Stuart Palmer, business manager of Archaeology Warwickshire, said: “Both of the bracelets were in the bottom of the coffin. One of them has left its imprint on the coffin’s leaden base. Read more.
Italian archaeologists on Thursday said they have recovered an ancient Roman marble statue spotted by a diver in an imperial palace that is now under water in the Bay of Naples.
"The discovery is significant and quite important for us because of the quality of the marble and the excellent workmanship of the sculpture," said Paolo Caputo, a local heritage official.
The statue is of a woman and was discovered in October just off the shore near the town of Baia in what is already an underwater archaeological park.
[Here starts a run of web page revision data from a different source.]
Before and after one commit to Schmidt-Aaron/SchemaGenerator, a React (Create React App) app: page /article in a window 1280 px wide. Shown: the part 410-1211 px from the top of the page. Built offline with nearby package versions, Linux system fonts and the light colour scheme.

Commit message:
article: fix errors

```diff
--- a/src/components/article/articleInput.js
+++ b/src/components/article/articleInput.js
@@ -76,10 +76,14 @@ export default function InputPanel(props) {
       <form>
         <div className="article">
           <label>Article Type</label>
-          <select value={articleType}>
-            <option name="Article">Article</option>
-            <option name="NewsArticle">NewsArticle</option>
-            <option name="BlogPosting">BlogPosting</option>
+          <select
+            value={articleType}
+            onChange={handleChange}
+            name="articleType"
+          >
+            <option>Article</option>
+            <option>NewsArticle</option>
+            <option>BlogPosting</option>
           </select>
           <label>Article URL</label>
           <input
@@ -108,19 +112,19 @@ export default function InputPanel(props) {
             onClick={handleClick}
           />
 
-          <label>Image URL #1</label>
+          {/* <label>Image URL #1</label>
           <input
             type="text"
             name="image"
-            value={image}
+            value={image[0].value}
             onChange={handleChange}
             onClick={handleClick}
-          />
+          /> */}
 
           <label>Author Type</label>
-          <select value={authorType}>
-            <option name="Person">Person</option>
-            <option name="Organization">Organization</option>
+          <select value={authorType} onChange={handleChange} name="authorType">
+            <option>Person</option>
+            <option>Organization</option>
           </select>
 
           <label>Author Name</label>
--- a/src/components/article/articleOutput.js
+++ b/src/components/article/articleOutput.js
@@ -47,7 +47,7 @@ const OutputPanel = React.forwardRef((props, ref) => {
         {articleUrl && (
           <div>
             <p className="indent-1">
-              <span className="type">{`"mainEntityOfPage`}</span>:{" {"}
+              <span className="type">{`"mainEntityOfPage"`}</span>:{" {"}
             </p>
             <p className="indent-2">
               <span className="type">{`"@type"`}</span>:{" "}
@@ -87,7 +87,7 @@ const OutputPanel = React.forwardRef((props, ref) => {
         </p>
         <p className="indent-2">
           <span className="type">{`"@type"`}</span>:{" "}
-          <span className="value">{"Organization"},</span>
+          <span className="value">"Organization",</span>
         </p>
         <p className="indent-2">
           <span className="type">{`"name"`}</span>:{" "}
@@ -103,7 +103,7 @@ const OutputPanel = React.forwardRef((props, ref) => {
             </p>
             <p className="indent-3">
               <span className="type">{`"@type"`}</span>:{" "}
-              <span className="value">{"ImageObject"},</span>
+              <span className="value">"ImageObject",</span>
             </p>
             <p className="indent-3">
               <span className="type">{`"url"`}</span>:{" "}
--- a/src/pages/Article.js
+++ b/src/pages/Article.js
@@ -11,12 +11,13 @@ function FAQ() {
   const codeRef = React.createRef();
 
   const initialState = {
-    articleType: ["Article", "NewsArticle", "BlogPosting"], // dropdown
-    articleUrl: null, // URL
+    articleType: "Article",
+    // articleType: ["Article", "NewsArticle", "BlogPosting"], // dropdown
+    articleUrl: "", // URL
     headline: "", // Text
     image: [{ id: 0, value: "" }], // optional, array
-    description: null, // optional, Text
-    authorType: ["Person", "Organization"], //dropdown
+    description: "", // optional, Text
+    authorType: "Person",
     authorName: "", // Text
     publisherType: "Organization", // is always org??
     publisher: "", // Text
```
Read more.
AS archaeologists prepare to open a child’s coffin believed to be 1600 years old, residents are being asked to select a name for the child.
The relic was uncovered two weeks ago in a field six miles from Tamworth and is due to be examined on Monday by a team from the University of York InterArchive – Archaeology project.
The discovery of the lead coffin was made by metal-detectorist Chris Wright and is believed to contain a Romano-British child who died over 1600 years ago.
It has been in the care of Warwickshire County Council’s Archaeology Unit who have been commissioned to study it. Read more.
Roman pottery, evidence of a Roman settlement and “possibly Saxon” artefacts have been found at a proposed solar farm site near Peterborough.
The land at Newborough is being excavated ahead of a city council decision about the solar farm plan.
Richard O’Neill, from Wessex Archaeology, described the finds as “locally and regionally significant”.
Work is expected to continue for three weeks, after which the council will consider the archaeologists’ report.
Plans for the solar energy farm at three council-owned sites at Newborough, Morris Fen and America Farm were put on hold after English Heritage stepped in suggesting the area could be “nationally important”. Read more.